[YOUR ASSIGNMENT]: Copy out every line from the records that includes "solo".

#### DATA TO USE ####

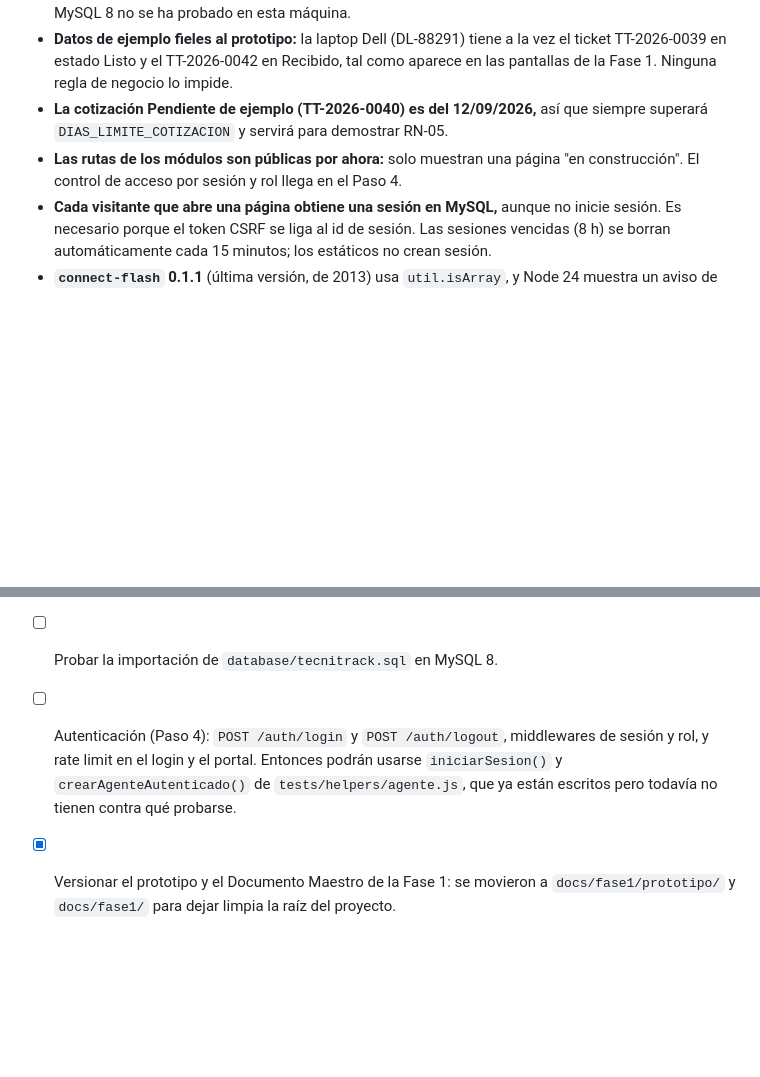
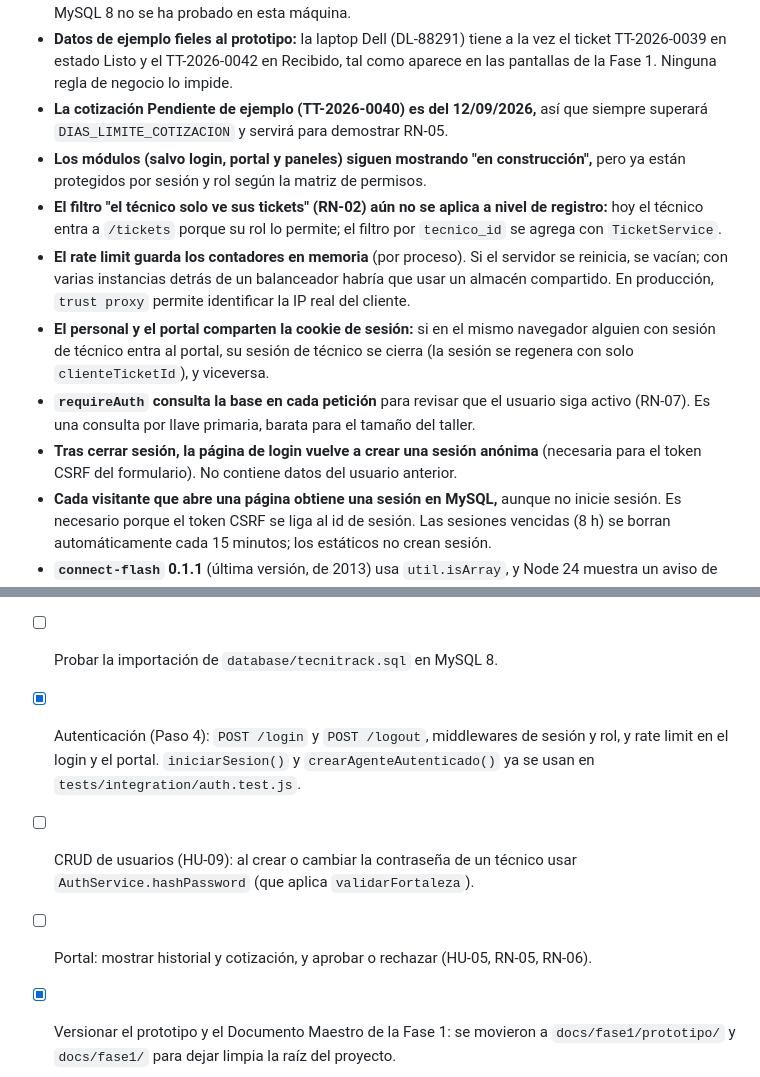
Before and after one commit to EdCas96/Proyecto-Fase-2-tecnitrack-dws901, a Markdown page: docs/INCIDENCIAS.md, 2 parts joined by grey strips. Rendered like a GitHub page; blank space fills up the shorter version.

Commit message:
docs: incidencias del paso 4

```diff
--- a/docs/INCIDENCIAS.md
+++ b/docs/INCIDENCIAS.md
@@ -29,7 +34,12 @@ Comportamientos o restricciones que se aceptan en esta fase.
 - **`database/tecnitrack.sql` se generó con MariaDB 10.4.** Se probó su importación en MariaDB; en MySQL 8 no se ha probado en esta máquina.
 - **Datos de ejemplo fieles al prototipo:** la laptop Dell (DL-88291) tiene a la vez el ticket TT-2026-0039 en estado Listo y el TT-2026-0042 en Recibido, tal como aparece en las pantallas de la Fase 1. Ninguna regla de negocio lo impide.
 - **La cotización Pendiente de ejemplo (TT-2026-0040) es del 12/09/2026,** así que siempre superará `DIAS_LIMITE_COTIZACION` y servirá para demostrar RN-05.
-- **Las rutas de los módulos son públicas por ahora:** solo muestran una página "en construcción". El control de acceso por sesión y rol llega en el Paso 4.
+- **Los módulos (salvo login, portal y paneles) siguen mostrando "en construcción",** pero ya están protegidos por sesión y rol según la matriz de permisos.
+- **El filtro "el técnico solo ve sus tickets" (RN-02) aún no se aplica a nivel de registro:** hoy el técnico entra a `/tickets` porque su rol lo permite; el filtro por `tecnico_id` se agrega con `TicketService`.
+- **El rate limit guarda los contadores en memoria** (por proceso). Si el servidor se reinicia, se vacían; con varias instancias detrás de un balanceador habría que usar un almacén compartido. En producción, `trust proxy` permite identificar la IP real del cliente.
+- **El personal y el portal comparten la cookie de sesión:** si en el mismo navegador alguien con sesión de técnico entra al portal, su sesión de técnico se cierra (la sesión se regenera con solo `clienteTicketId`), y viceversa.
+- **`requireAuth` consulta la base en cada petición** para revisar que el usuario siga activo (RN-07). Es una consulta por llave primaria, barata para el tamaño del taller.
+- **Tras cerrar sesión, la página de login vuelve a crear una sesión anónima** (necesaria para el token CSRF del formulario). No contiene datos del usuario anterior.
 - **Cada visitante que abre una página obtiene una sesión en MySQL,** aunque no inicie sesión. Es necesario porque el token CSRF se liga al id de sesión. Las sesiones vencidas (8 h) se borran automáticamente cada 15 minutos; los estáticos no crean sesión.
 - **`connect-flash` 0.1.1** (última versión, de 2013) usa `util.isArray`, y Node 24 muestra un aviso de deprecación (DEP0044) al ejecutar las pruebas. No afecta el funcionamiento; si una versión futura de Node elimina esa función, habrá que reemplazar la librería por un middleware propio de unas pocas líneas.
 - **El almacén de sesiones abre su propio pool de conexiones** (mysql2), separado del de Sequelize. En las pruebas, `cerrarConexiones()` cierra los dos.
@@ -42,5 +52,7 @@ Tareas identificadas que aún no se han realizado.
 - [ ] `FolioService` (RN-03): generar el siguiente correlativo del año dentro de una transacción, sin duplicados ante peticiones simultáneas.
 - [ ] `MaquinaEstadosTicket` y `TicketService` (RN-01, RN-02, RN-04), registrando cada cambio en `ticket_historiales`.
 - [ ] Probar la importación de `database/tecnitrack.sql` en MySQL 8.
-- [ ] Autenticación (Paso 4): `POST /auth/login` y `POST /auth/logout`, middlewares de sesión y rol, y rate limit en el login y el portal. Entonces podrán usarse `iniciarSesion()` y `crearAgenteAutenticado()` de `tests/helpers/agente.js`, que ya están escritos pero todavía no tienen contra qué probarse.
+- [x] Autenticación (Paso 4): `POST /login` y `POST /logout`, middlewares de sesión y rol, y rate limit en el login y el portal. `iniciarSesion()` y `crearAgenteAutenticado()` ya se usan en `tests/integration/auth.test.js`.
+- [ ] CRUD de usuarios (HU-09): al crear o cambiar la contraseña de un técnico usar `AuthService.hashPassword` (que aplica `validarFortaleza`).
+- [ ] Portal: mostrar historial y cotización, y aprobar o rechazar (HU-05, RN-05, RN-06).
 - [x] Versionar el prototipo y el Documento Maestro de la Fase 1: se movieron a `docs/fase1/prototipo/` y `docs/fase1/` para dejar limpia la raíz del proyecto.
```
Also changed, not shown: other parts of docs/INCIDENCIAS.md (+5 -0 lines).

####

[RESPONSE]:
-- **Las rutas de los módulos son públicas por ahora:** solo muestran una página "en construcción". El control de acceso por sesión y rol llega en el Paso 4.
+- **El filtro "el técnico solo ve sus tickets" (RN-02) aún no se aplica a nivel de registro:** hoy el técnico entra a `/tickets` porque su rol lo permite; el filtro por `tecnico_id` se agrega con `TicketService`.
+- **El personal y el portal comparten la cookie de sesión:** si en el mismo navegador alguien con sesión de técnico entra al portal, su sesión de técnico se cierra (la sesión se regenera con solo `clienteTicketId`), y viceversa.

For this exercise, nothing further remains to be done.